Not listening enough, difficulties sustaining attention while listening
Feeling “driven”, multitasking, working too hard and too much even to burnout
Overdoing everything
Scattered due to having “too many interests”
Not being able to develop any specific interest to full fruition despite often above-average expertise
Having not much to show for hugely incredible amounts of work and effort
Recognition that what they do “doesn’t amount to anything”
Some feel that they get bored very easily
Impulsivity
Difficulties transitioning between tasks
Paying too much attention to detail: overfocused, obsessive
Not paying enough attention to detail, trouble paying attention

You may notice that some of these expressions of ADHD/ADD seem contradictory, and indeed they can be.  There are many different expressions – it is very specific to each individual.

Other expressions of ADHD/ADD might overlap with autism, and they can include:

A love of devising to-do lists or checklists, sometimes to the point of obsession
Feeling the compulsion to document everything
Composing epic documents related to various projects and interests
Inconsistent: sometimes totally on, sometimes totally off…
Sometimes raring to go, sometimes can hardly get out of the pyjamas
Hard-to-predict behaviour
Eccentricities – with the ADHD/ADD person often loving the way they are and enjoying how they live, albeit with struggles and frustrations
Feeling “at odds” with “most people” – which as times is a good thing and at times leads to distress
Feeling like an outsider
Emotionality – with “small things” often carrying heavy emotional clout
Moods that are very changeable, from highs to lows and back up again
Experiencing conversations and interactions with others through a negative emotional filter
Feeling “spaced out”, excessive daydreaming
Anxiety and worry
Stuck thoughts and stuck emotions
Difficulty “switching off” in order to get to sleep
Living with a sense of low-grade, background anxiety
Poor handwriting, difficulties controlling fine motor movements
Feeling like a clutz, knocking into things, dropping things
Poor time management, showing up too early or too late or missing appointments entirely
Difficulty getting going – may take a long time to get organized to leave the house
Really set on routines, to the point of being quite thrown if forced into a change of routine
Perfectionism
Rigid thinking, rigid living, set in one’s ways, opinionated
Irritation that might build into explosion, or quick temper
Very sensitive to sounds, noise, light, flashing lights, vibrations

My approach to working with adults with ADHD/ADD:

I steer clear of working with ADHD/ADD individuals from an agenda of changing or fixing the ADHD/ADD “in order to live a more effective life”.  I do not therapeutically treat ADHD or any related conditions at all.  Instead, I offer support, guidance and skills development.

Here are some of the many things we can work with:

Managing distractions
Goal setting and achievement
Listening and communication skills
Emotion management and regulation
Anxiety, stress and irritability
Thoughts going round and round and attention shifting
Perfectionism
Procrastination
Coping skills
Time management
Organization of living spaces and work environments
Exploring eating and exercise patterns and preferences that support quality of life
Developing sound and consistent sleep routines that support optimal functioning

Discovering your strengths and getting your strengths working for you:

Many of the clients I work with enjoy discovering how they can leverage their strengths to do the things they want to do with less hassle, less frustration, less mishap, and with greater confidence, effectiveness and sense of personal agency.

The empowered adult with ADHD/ADD:

It is an empowering and heartening feeling to achieve the sense that you can be both the master and curator of your own life.

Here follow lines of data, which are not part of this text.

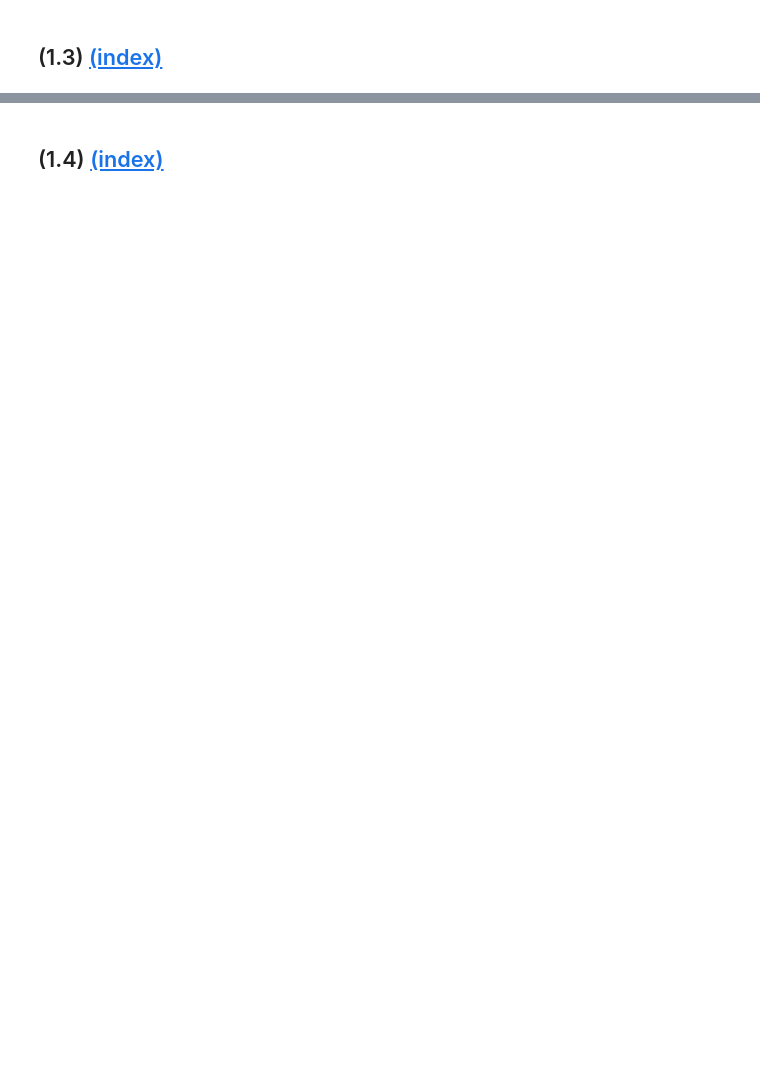
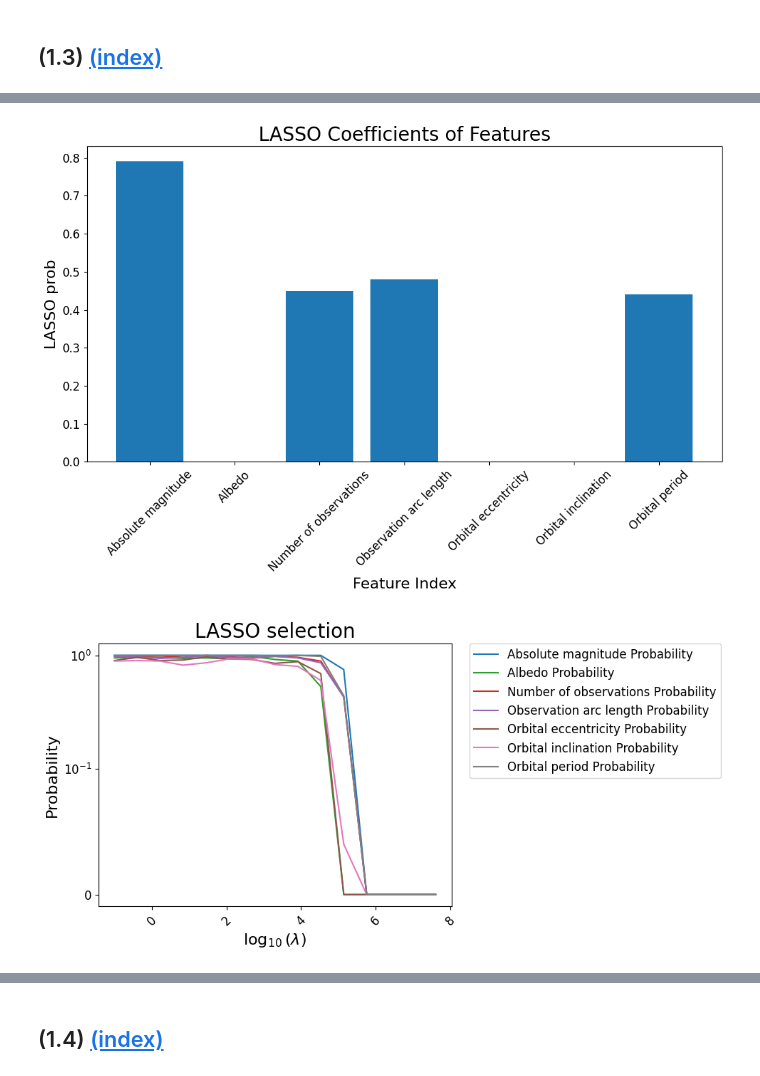
Before and after one commit to Shengyuan-Liu/MATH60026_MethodsForDataScience, a Jupyter notebook: cw1/02371367_Coursework1.ipynb, the cells around one changed output, grey strips where cells are left out. Cells and saved outputs as stored; diff of their text form; code cells hidden in the pictures; blank space fills up the shorter version.

```diff
--- a/cw1/02371367_Coursework1.ipynb
+++ b/cw1/02371367_Coursework1.ipynb
@@ -448,0 +528,43 @@ plt.show()
+# %%
+def plot_prob_trajectory(N_prime, S_lambd):
+    prob_list = []
+
+    # get prob of different lambda
+    for lambd in S_lambd:
+        prob_lasso = bootstrap_feature_selection(X_train_std, y_train, N_prime, lambd=lambd, B=100)
+        prob_list.append(prob_lasso)
+
+    all_prob = np.vstack(prob_list)
+    feature_color = ['C0', 'C2', 'C3', 'C4', 'C5', 'C6', 'C7']
+    for j in range(all_prob.shape[1]):
+        c = feature_color[j]
+        plt.plot(np.log10(S_lambd), all_prob[:, j], color=c, label=features[j]+" Probability")
+
+    plt.yscale("symlog", linthresh=0.1)
+    plt.xlabel(r"$\log_{10}(\lambda)$")
+    plt.ylabel(r"Probability")
+    plt.title("LASSO selection")
+    plt.legend(loc=2, bbox_to_anchor=(1.05,1.0),borderaxespad = 0.)
+    plt.xticks(rotation=45)
+    plt.show()
+
+def plot_prob_bar(N_prime, lambd):
+    plt.figure(figsize=(12, 6))
+    prob_lasso = bootstrap_feature_selection(X_train_std, y_train, N_prime, lambd=lambd, B=100)
+
+    plt.bar(features, prob_lasso)
+    plt.xlabel('Feature Index')
+    plt.ylabel('LASSO prob')
+    plt.title('LASSO Coefficients of Features')
+    plt.xticks(rotation=45)
+    plt.show()
+# %%
+plot_prob_bar(50, S_lambd[10])
+plot_prob_trajectory(50, S_lambd)
+
+N_train = X_train_std.shape[0]
+plot_prob_bar(N_train // 2, S_lambd[10])
+plot_prob_trajectory(N_train // 2, S_lambd)
+# %% [output]
+[figure, added]
+[figure, added]
```
Also changed, not shown: parts of 15 cells of this notebook, 1 other file.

Counselling provides opportunities for you to learn more about your ADHD/ADD. People tell me how they love deepening the process of understanding themselves in new ways – and that with the self-understanding comes a feeling of relief.

The bottom line:

Did you scroll straight to the bottom?  If you’re living with ADHD/ADD, you might have got frustrated with all the detail above – I get it!  If you’d like some support with your ADHD and want to try a free intro chat, just email to set up a time.  I look forward to hearing from you.